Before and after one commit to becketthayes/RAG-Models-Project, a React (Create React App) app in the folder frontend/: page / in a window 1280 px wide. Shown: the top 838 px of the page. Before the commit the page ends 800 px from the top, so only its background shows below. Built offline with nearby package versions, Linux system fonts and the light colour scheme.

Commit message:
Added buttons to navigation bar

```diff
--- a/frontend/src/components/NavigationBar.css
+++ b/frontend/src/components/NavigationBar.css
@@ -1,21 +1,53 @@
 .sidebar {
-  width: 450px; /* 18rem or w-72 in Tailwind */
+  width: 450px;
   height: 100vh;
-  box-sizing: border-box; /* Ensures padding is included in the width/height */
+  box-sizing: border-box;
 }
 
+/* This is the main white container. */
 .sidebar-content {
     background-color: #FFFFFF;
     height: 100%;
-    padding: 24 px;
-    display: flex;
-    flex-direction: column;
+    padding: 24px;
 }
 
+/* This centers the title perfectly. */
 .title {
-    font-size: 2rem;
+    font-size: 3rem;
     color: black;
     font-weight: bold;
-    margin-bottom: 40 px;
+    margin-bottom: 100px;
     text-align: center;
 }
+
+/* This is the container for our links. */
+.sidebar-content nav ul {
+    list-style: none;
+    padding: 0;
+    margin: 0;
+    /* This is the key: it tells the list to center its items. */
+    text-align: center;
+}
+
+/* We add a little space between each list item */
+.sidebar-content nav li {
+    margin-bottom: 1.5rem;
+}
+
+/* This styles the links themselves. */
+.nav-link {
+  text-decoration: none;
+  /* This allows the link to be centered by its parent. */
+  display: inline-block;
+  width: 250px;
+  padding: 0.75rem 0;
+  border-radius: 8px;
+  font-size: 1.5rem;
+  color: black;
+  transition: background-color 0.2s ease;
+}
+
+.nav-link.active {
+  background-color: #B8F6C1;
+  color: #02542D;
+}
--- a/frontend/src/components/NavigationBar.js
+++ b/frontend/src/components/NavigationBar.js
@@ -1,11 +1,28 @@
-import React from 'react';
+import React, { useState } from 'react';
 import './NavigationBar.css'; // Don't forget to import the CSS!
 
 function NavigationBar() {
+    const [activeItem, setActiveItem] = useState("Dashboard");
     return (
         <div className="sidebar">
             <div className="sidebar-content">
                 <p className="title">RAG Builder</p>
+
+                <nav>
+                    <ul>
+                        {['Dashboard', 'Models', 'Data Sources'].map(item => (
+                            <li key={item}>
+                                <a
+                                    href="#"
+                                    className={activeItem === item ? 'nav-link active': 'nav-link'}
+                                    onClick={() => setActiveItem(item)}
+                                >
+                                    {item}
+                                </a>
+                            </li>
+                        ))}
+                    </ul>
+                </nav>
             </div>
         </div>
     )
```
* * *
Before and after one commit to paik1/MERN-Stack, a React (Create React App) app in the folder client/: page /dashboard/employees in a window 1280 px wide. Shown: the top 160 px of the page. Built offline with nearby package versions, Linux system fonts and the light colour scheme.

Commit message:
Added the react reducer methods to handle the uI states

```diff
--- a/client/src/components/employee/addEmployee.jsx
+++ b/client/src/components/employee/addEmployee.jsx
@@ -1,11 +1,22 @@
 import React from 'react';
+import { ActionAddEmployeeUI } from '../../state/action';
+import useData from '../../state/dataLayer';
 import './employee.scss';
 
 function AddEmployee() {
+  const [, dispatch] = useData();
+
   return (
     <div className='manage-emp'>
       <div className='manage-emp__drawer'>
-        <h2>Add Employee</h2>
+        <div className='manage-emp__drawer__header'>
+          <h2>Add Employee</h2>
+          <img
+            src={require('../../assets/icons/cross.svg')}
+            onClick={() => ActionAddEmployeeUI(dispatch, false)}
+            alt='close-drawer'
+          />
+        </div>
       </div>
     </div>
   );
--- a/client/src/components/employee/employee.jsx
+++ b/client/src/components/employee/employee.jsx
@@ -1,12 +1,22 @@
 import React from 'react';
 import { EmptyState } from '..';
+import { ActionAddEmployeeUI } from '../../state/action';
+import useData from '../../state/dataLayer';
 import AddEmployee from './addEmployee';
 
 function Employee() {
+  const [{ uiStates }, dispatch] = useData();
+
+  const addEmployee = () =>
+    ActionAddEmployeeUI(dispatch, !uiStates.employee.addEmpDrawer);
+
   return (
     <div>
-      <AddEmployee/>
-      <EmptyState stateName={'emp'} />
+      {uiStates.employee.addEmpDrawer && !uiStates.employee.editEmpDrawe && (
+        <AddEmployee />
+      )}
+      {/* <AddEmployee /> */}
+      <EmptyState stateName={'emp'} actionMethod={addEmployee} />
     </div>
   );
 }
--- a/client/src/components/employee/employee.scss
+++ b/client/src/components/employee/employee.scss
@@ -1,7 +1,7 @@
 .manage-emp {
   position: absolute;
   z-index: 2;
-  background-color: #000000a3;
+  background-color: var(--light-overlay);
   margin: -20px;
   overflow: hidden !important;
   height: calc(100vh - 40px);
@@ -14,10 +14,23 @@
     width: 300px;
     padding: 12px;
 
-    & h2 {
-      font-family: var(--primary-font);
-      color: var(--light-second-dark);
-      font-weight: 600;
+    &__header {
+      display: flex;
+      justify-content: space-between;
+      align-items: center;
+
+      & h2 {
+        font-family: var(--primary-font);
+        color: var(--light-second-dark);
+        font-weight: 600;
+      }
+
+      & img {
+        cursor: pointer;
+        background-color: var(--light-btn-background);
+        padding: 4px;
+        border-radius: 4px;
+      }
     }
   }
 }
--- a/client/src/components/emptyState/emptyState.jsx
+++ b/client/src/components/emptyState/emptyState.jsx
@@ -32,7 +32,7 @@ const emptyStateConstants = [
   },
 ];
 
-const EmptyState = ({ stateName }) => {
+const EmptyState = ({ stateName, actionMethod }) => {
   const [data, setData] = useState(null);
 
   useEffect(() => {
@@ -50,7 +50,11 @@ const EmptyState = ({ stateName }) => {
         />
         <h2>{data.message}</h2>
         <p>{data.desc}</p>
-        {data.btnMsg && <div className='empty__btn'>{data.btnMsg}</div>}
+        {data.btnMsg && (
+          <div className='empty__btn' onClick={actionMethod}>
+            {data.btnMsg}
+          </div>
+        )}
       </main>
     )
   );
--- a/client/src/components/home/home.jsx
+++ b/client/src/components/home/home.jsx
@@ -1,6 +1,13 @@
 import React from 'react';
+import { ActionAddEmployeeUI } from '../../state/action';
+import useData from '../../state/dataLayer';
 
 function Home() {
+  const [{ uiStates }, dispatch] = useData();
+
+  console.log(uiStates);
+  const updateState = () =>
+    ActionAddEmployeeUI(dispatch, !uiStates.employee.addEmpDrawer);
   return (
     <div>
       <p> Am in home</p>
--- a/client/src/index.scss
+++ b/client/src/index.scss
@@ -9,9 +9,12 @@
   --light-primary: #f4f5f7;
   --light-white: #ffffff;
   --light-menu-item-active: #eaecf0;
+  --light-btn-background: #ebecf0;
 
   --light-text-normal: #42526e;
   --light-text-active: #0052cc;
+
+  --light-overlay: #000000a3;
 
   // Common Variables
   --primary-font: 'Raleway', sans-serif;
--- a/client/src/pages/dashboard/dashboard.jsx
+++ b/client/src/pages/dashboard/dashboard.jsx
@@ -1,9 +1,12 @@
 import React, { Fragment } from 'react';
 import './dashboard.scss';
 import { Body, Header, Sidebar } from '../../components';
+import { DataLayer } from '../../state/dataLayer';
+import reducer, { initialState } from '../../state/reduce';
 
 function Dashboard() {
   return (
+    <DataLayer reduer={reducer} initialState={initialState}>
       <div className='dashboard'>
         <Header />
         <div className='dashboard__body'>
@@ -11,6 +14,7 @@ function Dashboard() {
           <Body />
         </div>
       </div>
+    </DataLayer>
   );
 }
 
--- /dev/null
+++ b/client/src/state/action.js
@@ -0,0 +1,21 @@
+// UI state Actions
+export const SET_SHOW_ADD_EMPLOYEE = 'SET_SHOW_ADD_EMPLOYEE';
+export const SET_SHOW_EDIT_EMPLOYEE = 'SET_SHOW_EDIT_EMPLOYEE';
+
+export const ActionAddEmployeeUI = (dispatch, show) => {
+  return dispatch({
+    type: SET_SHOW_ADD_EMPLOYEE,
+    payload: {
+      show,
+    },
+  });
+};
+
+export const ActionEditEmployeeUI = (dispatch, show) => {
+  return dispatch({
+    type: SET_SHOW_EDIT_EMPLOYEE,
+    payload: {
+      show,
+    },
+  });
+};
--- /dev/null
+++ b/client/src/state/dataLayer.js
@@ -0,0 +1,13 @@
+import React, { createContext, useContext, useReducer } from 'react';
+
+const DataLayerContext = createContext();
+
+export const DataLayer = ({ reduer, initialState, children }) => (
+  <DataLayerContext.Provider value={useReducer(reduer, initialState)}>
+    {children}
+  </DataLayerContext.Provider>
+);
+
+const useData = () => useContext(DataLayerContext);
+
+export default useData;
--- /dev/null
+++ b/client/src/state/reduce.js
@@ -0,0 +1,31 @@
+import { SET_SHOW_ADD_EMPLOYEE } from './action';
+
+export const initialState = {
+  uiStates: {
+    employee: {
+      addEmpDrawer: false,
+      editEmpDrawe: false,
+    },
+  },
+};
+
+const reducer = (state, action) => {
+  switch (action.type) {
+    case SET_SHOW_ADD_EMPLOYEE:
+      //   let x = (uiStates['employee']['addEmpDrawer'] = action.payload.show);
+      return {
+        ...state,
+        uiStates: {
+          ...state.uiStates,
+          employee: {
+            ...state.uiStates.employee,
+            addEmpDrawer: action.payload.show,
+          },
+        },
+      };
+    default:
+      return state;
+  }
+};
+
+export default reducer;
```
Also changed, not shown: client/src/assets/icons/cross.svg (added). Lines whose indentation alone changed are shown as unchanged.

- TASK DIRECTIONS:
Each line in the entries above that includes the string "className" should be extracted.

- RESULT FOR THIS EXERCISE:
         <div className="sidebar">
             <div className="sidebar-content">
                 <p className="title">RAG Builder</p>
+                                    className={activeItem === item ? 'nav-link active': 'nav-link'}
     <div className='manage-emp'>
       <div className='manage-emp__drawer'>
+        <div className='manage-emp__drawer__header'>
-        {data.btnMsg && <div className='empty__btn'>{data.btnMsg}</div>}
+          <div className='empty__btn' onClick={actionMethod}>
       <div className='dashboard'>
         <div className='dashboard__body'>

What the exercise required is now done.